◆ DIRECTIONS:
Look through the listing below and report how many lines contain "extends", as a bare number.

◆ EXERCISE DATA:

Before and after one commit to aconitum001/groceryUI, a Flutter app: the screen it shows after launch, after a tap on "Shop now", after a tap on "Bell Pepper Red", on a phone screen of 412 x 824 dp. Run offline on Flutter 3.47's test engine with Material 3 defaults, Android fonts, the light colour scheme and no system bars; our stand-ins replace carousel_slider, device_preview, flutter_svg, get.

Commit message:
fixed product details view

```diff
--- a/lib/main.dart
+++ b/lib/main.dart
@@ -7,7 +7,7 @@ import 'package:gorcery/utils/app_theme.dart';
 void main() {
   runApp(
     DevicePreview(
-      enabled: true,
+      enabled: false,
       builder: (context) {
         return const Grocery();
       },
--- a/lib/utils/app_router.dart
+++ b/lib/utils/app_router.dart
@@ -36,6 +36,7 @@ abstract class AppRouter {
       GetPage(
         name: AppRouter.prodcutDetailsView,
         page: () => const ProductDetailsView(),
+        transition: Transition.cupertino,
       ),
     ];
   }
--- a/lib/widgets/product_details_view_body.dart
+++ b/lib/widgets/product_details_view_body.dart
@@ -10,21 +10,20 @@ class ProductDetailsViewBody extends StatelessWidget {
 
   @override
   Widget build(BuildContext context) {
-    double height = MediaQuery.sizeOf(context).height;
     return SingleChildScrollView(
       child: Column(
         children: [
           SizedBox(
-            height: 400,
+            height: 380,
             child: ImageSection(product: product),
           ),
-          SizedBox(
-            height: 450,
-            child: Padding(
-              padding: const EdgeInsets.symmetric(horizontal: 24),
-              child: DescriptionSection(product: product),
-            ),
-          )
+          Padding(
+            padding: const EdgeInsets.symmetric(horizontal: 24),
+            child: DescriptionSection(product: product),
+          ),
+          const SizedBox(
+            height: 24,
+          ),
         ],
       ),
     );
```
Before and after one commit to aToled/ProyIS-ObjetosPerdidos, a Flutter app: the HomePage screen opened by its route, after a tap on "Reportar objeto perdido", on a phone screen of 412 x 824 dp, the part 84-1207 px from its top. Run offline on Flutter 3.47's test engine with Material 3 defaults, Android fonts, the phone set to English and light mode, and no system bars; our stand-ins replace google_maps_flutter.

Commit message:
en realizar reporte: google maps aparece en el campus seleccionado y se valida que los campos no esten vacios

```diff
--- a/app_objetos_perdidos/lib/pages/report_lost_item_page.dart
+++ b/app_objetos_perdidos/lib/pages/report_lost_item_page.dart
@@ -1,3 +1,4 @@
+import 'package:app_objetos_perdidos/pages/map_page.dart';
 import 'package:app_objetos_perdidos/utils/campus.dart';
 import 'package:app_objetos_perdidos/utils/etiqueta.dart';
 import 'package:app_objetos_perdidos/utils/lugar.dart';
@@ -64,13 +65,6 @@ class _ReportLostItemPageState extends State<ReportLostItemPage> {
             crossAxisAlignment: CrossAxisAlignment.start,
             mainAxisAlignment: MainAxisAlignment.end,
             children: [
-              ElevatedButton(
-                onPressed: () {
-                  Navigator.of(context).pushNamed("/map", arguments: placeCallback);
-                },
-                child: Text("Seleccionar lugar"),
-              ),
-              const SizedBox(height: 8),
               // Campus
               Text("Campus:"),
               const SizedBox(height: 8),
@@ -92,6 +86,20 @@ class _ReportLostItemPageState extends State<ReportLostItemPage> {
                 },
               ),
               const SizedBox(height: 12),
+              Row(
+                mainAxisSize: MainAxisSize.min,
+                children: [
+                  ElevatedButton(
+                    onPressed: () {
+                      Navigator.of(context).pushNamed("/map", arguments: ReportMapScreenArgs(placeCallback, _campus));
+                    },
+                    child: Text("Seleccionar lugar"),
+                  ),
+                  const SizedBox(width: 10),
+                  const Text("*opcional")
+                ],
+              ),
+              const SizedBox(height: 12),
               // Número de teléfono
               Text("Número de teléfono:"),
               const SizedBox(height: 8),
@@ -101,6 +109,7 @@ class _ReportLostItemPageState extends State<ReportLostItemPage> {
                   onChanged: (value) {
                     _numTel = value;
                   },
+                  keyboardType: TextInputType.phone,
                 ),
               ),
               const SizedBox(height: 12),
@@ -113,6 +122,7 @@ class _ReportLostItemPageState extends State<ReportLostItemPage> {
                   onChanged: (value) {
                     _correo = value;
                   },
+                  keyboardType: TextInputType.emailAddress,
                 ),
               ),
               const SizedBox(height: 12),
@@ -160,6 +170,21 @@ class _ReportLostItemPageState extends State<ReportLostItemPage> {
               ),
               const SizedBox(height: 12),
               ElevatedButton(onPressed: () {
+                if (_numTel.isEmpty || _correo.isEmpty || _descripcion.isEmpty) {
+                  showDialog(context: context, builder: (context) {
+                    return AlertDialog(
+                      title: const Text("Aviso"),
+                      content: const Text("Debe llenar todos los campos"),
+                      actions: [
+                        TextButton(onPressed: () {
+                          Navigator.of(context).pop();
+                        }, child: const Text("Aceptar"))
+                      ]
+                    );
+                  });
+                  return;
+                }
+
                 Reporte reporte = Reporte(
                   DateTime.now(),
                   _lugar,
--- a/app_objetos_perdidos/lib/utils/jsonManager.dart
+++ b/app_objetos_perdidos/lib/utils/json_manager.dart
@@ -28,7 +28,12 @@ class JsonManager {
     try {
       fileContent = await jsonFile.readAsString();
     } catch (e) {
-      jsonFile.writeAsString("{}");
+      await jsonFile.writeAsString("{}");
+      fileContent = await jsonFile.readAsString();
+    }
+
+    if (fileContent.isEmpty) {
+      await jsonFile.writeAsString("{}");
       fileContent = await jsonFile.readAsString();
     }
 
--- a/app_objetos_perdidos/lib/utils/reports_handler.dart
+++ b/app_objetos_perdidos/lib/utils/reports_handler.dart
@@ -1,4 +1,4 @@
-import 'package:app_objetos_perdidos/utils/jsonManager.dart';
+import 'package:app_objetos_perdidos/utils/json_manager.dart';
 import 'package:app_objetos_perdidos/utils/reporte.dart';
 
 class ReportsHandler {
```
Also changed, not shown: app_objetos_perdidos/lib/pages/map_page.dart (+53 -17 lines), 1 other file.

◆ ANSWER SECTION:
6